- Life Style
Hundreds of Palestinian prisoners held in Israeli prisons are currently on the 18th day of a hunger strike that began on 27 September, calling for better prisoner rights and improved incarceration conditions.
The Palestinian Prisoners Movement first appeared on the heels of a 23 June decision by the Israeli government to remove many prisoner rights that were previously afforded, such as adequate food rations and the ability to obtain a college education from prison. Palestinian prisoners have also been subject to midnight raids on their cells and generally harsher treatment by their guards, according to video footage released in April and aired on Al Jazeera.
Around 3500 Palestinian prisoners - from a total of 5374, many of whom are political prisoners - have decided to join the hunger strike for two days of each week. Although it appears to be a largely spontaneous, grassroots movement, some political groups have also embraced it.
“The benefits and privileges enjoyed by terrorists in Israeli prisons will be revoked,” said Israeli Prime Minister Benjamin Netanyahu in June, after Hamas refused to allow the International Red Cross to visit kidnapped Israeli soldier Gilad Shalit. The Israeli government has yet to comment on whether or not it will reinstate these revoked benefits, especially in light of Shalit's impending release as a result of a prisoner swap consummated with Hamas this week.
The hunger strike’s main goals are to end the Israeli government's policy of continuous solitary confinement, end random strip searches, and allow prisoners' families to visit them in jail with fewer restrictions. Since June 2007, families of prisoners from the Gaza Strip are banned from all visits and around 1200 prisoners from the West Bank are also denied that privilege.
“Israel has been acting like it is above the law; it breaks every international accord on both prisoner and human rights, and it is never held accountable,” says Palestinian Minister of Prisoner Affairs Issa Qaraqei.
Qaraqei is in Egypt attempting to raise awareness about the plight of Palestinian prisoners and advocating action on the part of Arab and world leaders to try to pressure Israel to embrace the Geneva Conventions and improve prisoner treatment.
The plight of Palestinian prisoners, he argues, is neglected in the international agenda. According to the Addameer Prisoner Support and Human Rights Association, instead of conforming with the Third or Fourth Geneva Conventions, Israel runs its prisons based on the “prison authority’s [own] regulations for security detainees,” Qaraqei says.
“The whole world knows Gilad Shalit’s name, a low-ranking, young officer in the Israeli military. How many people know Samy Younis, an 85-year-old man incarcerated since 1983 [for participating in an attack that killed an Israeli soldier]?” Qaraqei asks. “The Arab media has especially failed in helping speak about the sometimes barbaric treatment of Palestinian prisoners,” he adds.

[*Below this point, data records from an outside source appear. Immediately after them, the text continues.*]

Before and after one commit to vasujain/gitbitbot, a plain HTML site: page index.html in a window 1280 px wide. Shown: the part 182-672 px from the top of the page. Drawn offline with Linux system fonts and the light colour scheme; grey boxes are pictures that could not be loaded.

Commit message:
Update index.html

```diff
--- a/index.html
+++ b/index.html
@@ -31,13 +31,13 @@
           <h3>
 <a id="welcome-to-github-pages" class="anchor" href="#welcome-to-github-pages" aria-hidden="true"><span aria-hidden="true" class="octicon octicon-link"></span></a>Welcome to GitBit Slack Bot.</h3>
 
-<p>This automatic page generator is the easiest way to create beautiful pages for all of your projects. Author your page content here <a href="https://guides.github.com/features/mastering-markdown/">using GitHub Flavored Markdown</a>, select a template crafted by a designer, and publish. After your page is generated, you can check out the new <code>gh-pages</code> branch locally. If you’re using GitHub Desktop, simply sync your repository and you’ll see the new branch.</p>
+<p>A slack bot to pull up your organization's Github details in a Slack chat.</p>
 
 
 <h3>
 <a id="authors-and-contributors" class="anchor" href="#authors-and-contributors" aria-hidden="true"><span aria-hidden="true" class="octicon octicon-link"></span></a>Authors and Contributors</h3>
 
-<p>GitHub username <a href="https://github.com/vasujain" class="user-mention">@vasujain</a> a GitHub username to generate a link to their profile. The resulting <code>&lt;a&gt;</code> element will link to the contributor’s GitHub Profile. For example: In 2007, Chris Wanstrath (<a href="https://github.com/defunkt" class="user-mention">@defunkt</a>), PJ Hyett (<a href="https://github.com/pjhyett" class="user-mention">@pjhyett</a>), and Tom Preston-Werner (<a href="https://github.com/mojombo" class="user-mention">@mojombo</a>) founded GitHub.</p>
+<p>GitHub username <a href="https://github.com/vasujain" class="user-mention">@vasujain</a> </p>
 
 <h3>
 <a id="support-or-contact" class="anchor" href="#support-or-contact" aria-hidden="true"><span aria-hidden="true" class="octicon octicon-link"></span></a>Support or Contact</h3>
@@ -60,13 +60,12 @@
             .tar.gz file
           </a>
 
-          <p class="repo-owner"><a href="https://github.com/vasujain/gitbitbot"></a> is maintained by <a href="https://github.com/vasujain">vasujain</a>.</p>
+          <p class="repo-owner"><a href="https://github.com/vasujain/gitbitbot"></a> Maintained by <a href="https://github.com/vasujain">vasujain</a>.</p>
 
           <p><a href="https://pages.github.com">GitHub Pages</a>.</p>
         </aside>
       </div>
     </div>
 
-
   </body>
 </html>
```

Younis is one of 20 Palestinian prisoners currently suffering from cancer. One of the Palestinian Prisoners Movement’s demands is the release of inmates suffering from terminal and mental illnesses, as well as “administrative” detainees who have never been charged with a crime.

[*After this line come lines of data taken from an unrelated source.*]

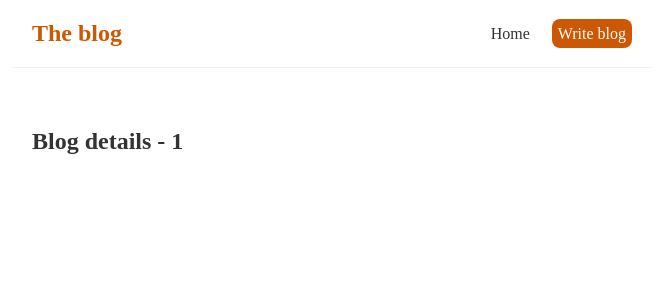
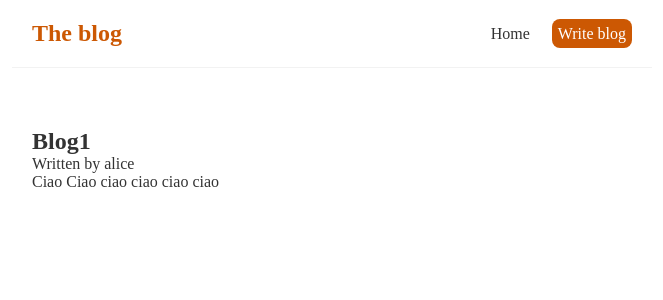
Before and after one commit to Alicino88/React-blogPage, a React (Create React App) app: page /blogs/1 in a window 1280 px wide. Shown: the top 300 px of the page, without its empty margins (308-971 px from the left). Built offline with nearby package versions, Linux system fonts and the light colour scheme; data requests are answered from the project's data file; a web font is replaced by a local one.

Commit message:
used  id params to fetch data

```diff
--- a/src/BlogDetails.js
+++ b/src/BlogDetails.js
@@ -1,11 +1,25 @@
 import { useParams } from "react-router";
+import useFetch from "./UseFetch";
 
 const BlogDetails = () => {
-  /*useParams allows to grab route parameters from the route*/
+  /*useParams allows to grab route parameters from the route
+  The name must be the same here in the hook and on the router (id) in the App component*/
   const { id } = useParams();
+  /* Below I fetch the data using the id parameter. Data are fetched only for the blog post I have clicked on*/
+  const { data: blog, isPending, isError } = useFetch(
+    " http://localhost:8000/blogs/" + id
+  );
   return (
     <div className="blog-details">
-      <h2>Blog details - {id}</h2>
+      {isPending && <div>Loading... </div>}
+      {isError && <div>{isError}</div>}
+      {blog && (
+        <article>
+          <h2>{blog.title}</h2>
+          <p>Written by {blog.author}</p>
+          <div>{blog.content}</div>
+        </article>
+      )}
     </div>
   );
 };
```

About 285 of the Palestinians in Israeli jails are minors, according to the Palestinian Ministry of Prisoners Affairs.
The ministry was not party to the negotiations that led to the release of 1027 Palestinian prisoners in exchange for Shalit, who has been incarcerated in Gaza. Hamas was the sole Palestinian negotiator, while the Egyptian mediation was believed to have played a strong role. “Hamas did not include us at any point of the negotiations over the past five years; still, we consider the deal to be a great feat,” Qaraqei says.
His visit does not carry any official purpose vis-a-vis the swap, although the Ministry of Prisoners Affairs is technically responsible for the welfare and legal protection of all Palestinian prisoners. The prisoners to be released include members of all major Palestinian political factions, “although in differing proportions,” Qaraqei says.
The Palestinian Prisoners Movement's hunger strike is set to continue until the Israeli government agrees to its main demands, most of which date back to before Netanyahu's statements last June. According to the Addameer association, after the 14th day of the strike, some Israeli jailers have decided to punish those striking, despite the deteriorating health of many of them, by imposing fines and withholding cigarettes and electrical appliances.
For Qaraqei, this is a humanitarian issue that has yet to be addressed properly by the outside world.